MO CO PROGRESSIVES OPPOSE TAX LIMIT BALLOT QUESTION: Former Montgomery County school board member Jill Ortman-Fouse is co-chairing a new group opposing Question B, Robin Ficker’s charter amendment on property taxes, along with former Jamie Raskin staffer William Roberts. The group has attracted a large number of progressive institutional supporters, Adam Pagnucco of Seventh State reports.

  • Question B, if passed, would not allow the county to raise property taxes above the rate of inflation, Briana Adhikusuma reports in Bethesda Beat. Ficker, a frequent candidate, former state delegate and current candidate for governor, collected more than 13,500 signatures to get a public referendum on the tax policy change.

HOGAN AGAINST RUSHING RGB REPLACEMENT: Gov. Larry Hogan is speaking out against Republican efforts to push through a Supreme Court Justice nominee to replace Justice Ruth Bader Ginsburg less than two months before the general election. In an interview at the Texas Tribune Festival, Hogan said it would be a mistake for members of his party to push through a Supreme Court nominee before Election Day, WJZ-TV reports.

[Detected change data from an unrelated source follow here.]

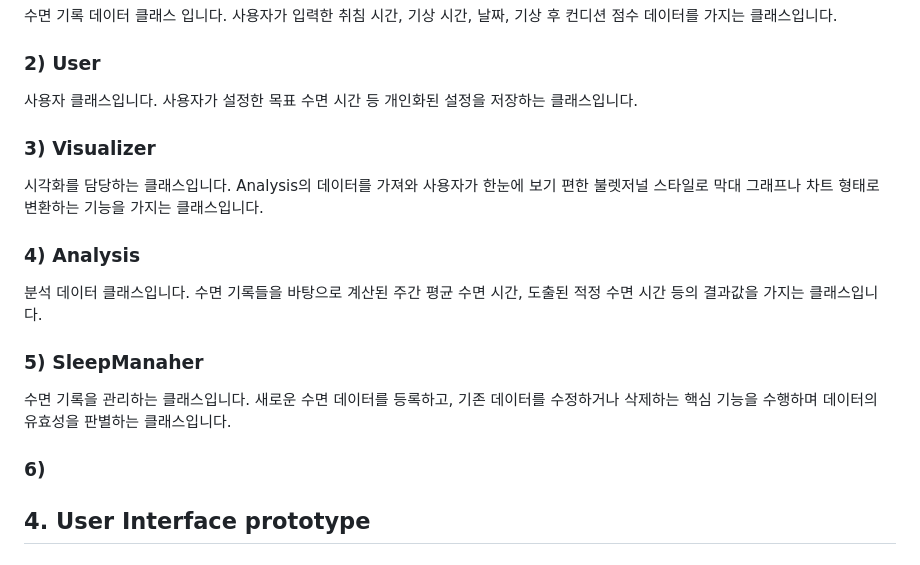
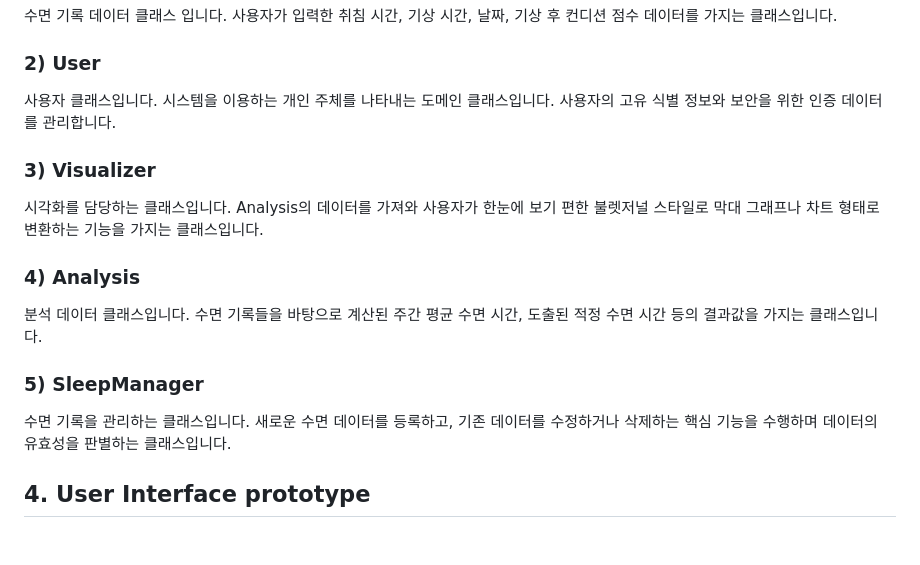
Before and after one commit to yun-15/Project_OS_2026, a Markdown page: Analysis_[22311907_도윤성].md, the part around the change. Drawn GitHub-style.

```diff
--- a/Analysis_[22311907_도윤성].md
+++ b/Analysis_[22311907_도윤성].md
@@ -41,7 +41,7 @@
 수면 기록 데이터 클래스 입니다. 사용자가 입력한 취침 시간, 기상 시간, 날짜, 기상 후 컨디션 점수 데이터를 가지는 클래스입니다.
 
 ### 2) User
-사용자 클래스입니다. 사용자가 설정한 목표 수면 시간 등 개인화된 설정을 저장하는 클래스입니다.
+사용자 클래스입니다. 시스템을 이용하는 개인 주체를 나타내는 도메인 클래스입니다. 사용자의 고유 식별 정보와 보안을 위한 인증 데이터를 관리합니다.
 
 ### 3) Visualizer
 시각화를 담당하는 클래스입니다. Analysis의 데이터를 가져와 사용자가 한눈에 보기 편한 불렛저널 스타일로 막대 그래프나 차트 형태로 변환하는 기능을 가지는 클래스입니다.
@@ -49,10 +49,8 @@
 ### 4) Analysis
 분석 데이터 클래스입니다. 수면 기록들을 바탕으로 계산된 주간 평균 수면 시간, 도출된 적정 수면 시간 등의 결과값을 가지는 클래스입니다.
 
-### 5) SleepManaher
+### 5) SleepManager
 수면 기록을 관리하는 클래스입니다. 새로운 수면 데이터를 등록하고, 기존 데이터를 수정하거나 삭제하는 핵심 기능을 수행하며 데이터의 유효성을 판별하는 클래스입니다.
-
-### 6)
 
 ## 4. User Interface prototype
 ### 4.1. 메인 화면
```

  • Hogan, a moderate Republican leading a state with a deeply Democratic electorate, said in an interview aired Wednesday that the Senate should not “ram through a nominee on a partisan-line vote,” Erin Cox of the Post reports. The nation’s highest court, he said, deserves “a dignified process.”

THE PRESIDENTIAL DEBATES: ASK THEM THIS: As the first debate between President Trump and former VP Joe Biden nears, Towson professor Richard Vatz, in a column for MarylandReporter, gives a history of debates between presidential candidates and offers some suggestions for questions that could be asked of the two current candidates.